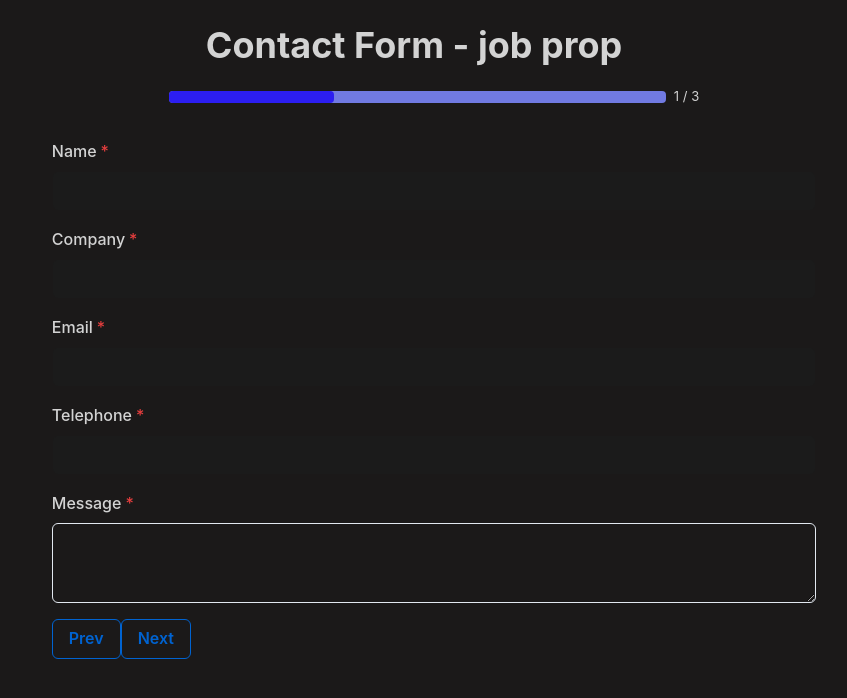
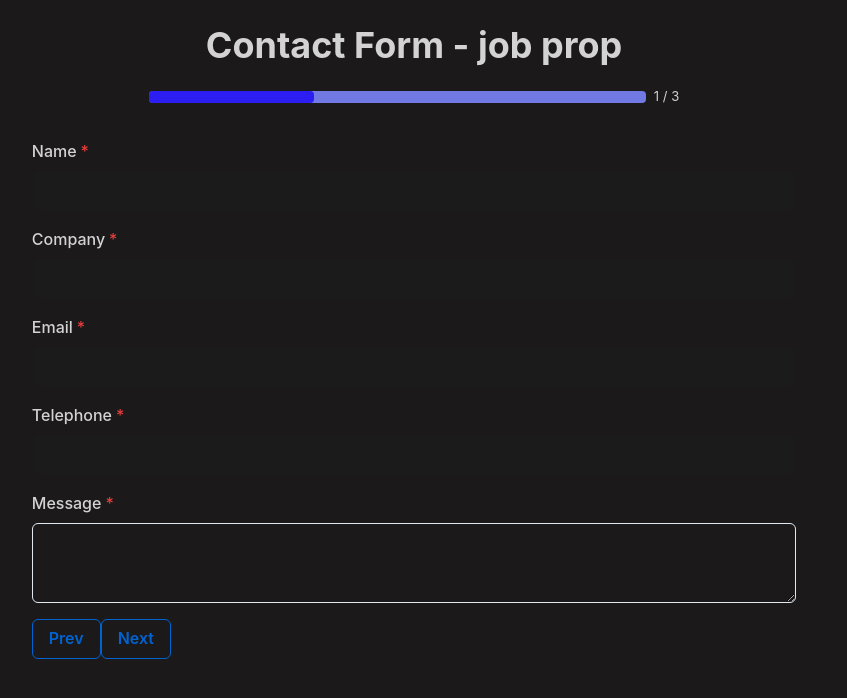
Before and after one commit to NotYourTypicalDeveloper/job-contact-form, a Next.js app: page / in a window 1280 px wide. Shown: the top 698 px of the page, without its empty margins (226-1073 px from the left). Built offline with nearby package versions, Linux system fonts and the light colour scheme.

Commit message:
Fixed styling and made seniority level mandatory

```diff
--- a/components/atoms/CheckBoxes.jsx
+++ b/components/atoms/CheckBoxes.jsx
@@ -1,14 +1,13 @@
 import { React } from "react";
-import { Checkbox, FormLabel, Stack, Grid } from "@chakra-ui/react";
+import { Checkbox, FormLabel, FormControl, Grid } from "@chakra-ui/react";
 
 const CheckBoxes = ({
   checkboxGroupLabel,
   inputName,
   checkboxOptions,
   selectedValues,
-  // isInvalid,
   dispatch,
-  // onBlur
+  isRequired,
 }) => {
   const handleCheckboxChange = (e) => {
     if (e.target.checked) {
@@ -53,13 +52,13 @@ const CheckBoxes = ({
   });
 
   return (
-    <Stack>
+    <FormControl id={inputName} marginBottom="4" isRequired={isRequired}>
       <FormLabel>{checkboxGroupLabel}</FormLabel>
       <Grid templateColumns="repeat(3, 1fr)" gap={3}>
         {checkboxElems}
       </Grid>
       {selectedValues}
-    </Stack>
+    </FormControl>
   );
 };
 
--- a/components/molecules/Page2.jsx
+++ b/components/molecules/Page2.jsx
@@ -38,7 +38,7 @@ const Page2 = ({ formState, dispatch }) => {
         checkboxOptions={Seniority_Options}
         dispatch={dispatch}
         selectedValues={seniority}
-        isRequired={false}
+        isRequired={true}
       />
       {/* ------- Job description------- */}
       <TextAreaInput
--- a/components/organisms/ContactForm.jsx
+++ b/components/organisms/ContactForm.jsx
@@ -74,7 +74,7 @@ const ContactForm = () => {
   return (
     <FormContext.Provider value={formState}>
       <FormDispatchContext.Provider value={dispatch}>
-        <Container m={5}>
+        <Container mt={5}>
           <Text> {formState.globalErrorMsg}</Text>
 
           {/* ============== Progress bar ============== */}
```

──────

## Problem to work on
Above are records; say how many of their lines contain the word "components", giving only the number.

## Finished task
6